Show me a happy employee and I’ll show you someone who is most likely using their existing talents and strengths in their work and also is probably developing additional skills and strengths in the process. Unfortunately, that is not the experience of many, many people working in organizations today. A few weeks ago I spoke to a room of HR professionals about what they are seeing in their workplaces. We talked about how the economic climate had created the need to cut back on benefits, eliminate training, and in some cases, layoff staff.
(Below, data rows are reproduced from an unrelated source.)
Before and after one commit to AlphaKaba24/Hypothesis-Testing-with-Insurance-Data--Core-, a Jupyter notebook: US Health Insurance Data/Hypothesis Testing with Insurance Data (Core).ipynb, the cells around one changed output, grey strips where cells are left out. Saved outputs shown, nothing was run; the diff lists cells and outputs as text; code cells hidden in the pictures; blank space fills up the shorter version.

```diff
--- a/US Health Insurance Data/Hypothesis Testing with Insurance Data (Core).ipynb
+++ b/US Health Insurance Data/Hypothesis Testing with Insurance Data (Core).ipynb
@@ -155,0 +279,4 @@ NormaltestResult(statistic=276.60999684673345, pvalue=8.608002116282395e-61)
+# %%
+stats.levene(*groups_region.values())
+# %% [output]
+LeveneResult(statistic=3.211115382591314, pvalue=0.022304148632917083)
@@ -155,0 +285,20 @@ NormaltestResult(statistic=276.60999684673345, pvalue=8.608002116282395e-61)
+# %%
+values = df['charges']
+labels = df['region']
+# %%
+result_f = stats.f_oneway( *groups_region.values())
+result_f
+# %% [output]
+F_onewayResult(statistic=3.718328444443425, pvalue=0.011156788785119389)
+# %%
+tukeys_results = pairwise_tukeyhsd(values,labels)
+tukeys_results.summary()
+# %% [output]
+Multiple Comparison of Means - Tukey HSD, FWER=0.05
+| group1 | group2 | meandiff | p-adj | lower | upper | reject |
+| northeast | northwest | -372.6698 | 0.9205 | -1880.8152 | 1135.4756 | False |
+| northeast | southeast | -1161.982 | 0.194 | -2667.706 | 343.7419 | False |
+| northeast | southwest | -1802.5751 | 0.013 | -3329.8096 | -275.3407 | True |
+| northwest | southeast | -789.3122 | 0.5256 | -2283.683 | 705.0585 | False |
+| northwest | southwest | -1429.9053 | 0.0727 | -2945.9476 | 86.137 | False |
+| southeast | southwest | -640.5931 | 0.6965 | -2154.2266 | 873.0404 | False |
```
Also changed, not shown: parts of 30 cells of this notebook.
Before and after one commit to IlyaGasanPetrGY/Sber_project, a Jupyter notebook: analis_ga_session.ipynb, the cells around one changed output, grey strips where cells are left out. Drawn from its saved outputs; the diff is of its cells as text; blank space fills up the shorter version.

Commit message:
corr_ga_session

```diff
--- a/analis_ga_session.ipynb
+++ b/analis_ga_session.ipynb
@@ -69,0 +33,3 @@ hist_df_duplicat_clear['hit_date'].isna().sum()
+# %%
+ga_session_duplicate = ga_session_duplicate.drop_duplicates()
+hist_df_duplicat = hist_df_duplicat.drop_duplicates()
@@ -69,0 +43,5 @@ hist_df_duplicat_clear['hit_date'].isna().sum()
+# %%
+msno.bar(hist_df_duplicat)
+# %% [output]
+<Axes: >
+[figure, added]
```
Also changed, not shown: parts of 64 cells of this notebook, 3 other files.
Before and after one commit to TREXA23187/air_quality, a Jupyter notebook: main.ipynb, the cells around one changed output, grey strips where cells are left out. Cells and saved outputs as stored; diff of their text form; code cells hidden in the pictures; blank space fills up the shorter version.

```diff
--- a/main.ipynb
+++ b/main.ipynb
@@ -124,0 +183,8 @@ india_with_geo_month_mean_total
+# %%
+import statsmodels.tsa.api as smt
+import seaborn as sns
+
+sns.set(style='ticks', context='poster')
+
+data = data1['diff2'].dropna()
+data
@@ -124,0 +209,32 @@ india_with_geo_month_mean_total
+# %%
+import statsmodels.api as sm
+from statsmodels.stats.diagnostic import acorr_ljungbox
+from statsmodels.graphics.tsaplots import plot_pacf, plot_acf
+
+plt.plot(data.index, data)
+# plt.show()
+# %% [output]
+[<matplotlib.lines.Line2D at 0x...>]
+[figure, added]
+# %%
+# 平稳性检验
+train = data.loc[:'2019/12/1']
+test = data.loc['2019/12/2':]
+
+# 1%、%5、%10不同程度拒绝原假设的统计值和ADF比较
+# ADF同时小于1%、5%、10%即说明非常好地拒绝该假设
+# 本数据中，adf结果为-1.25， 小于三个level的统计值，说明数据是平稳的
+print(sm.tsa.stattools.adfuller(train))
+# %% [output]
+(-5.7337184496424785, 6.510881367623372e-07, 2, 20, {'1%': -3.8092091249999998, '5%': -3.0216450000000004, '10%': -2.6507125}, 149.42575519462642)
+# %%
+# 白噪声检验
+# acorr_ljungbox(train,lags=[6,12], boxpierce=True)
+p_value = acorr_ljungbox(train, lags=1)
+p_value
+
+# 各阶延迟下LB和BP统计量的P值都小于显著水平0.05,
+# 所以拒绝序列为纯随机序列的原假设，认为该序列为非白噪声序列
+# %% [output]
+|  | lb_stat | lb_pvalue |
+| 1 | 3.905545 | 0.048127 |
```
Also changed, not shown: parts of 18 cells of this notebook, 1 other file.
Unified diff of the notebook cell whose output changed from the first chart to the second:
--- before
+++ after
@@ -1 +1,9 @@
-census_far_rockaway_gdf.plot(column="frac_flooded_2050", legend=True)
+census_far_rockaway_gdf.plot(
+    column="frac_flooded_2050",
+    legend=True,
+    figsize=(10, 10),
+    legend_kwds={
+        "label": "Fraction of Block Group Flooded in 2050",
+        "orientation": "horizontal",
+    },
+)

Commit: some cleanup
As a result, they were seeing a certain level of malaise and lower morale among workers. The HR leaders’ concerns, and those of their senior executives, focused on how best to retain employees as the economy turns around. My presentation was on re-engaging employees, but we also talked about how some organizations never lost employee engagement even as changes occurred. They have kept their employees happy. What was their secret?
A recent article, The Secret of Higher Performance, in the Gallup Management Journal® suggests one possibility – a focus on individual strengths and great management. The Gallup research cited in the article lays out an excellent case for why focusing on strengths builds engagement and why engaged employees focus on developing their strengths – an upward cycle that spells success for organizations that embrace this philosophy.
Leaders and managers who are skilled at recognizing, nurturing, and building talent understand this connection. They reap the rewards of greater collaboration, increased commitment, clearer communication, and yes – happier employees. Gallup’s Q12 model measures some of these principles of higher engagement and performance through statements such as “I know what is expected of me at work,” “There is someone at work who encourages my development,” “At work, my opinions seem to count,” “In the last seven days, I have received recognition or praise for doing good work,” and “At work, I have the opportunity to do what I do best every day.”
How would you respond to these statements? How would your employees?
Tell us all about it on our blog.
If you enjoyed this post, you can read more like it in our book, The Power of Thoughtful Leadership: 101 Minutes To Being the Leader You Want To Be, available on Amazon.
If you want to find ways to make happy employees, contact Robyn at firstname.lastname@example.org.
Click here to receive The Thoughtful Leaders™ Blog posts via e-mail and receive a copy of “Ending Leadership Frenzy: 5 Steps to Becoming a More Thoughtful and Effective Leader.”
Photo Credit: Raw Pixel/Pexels.com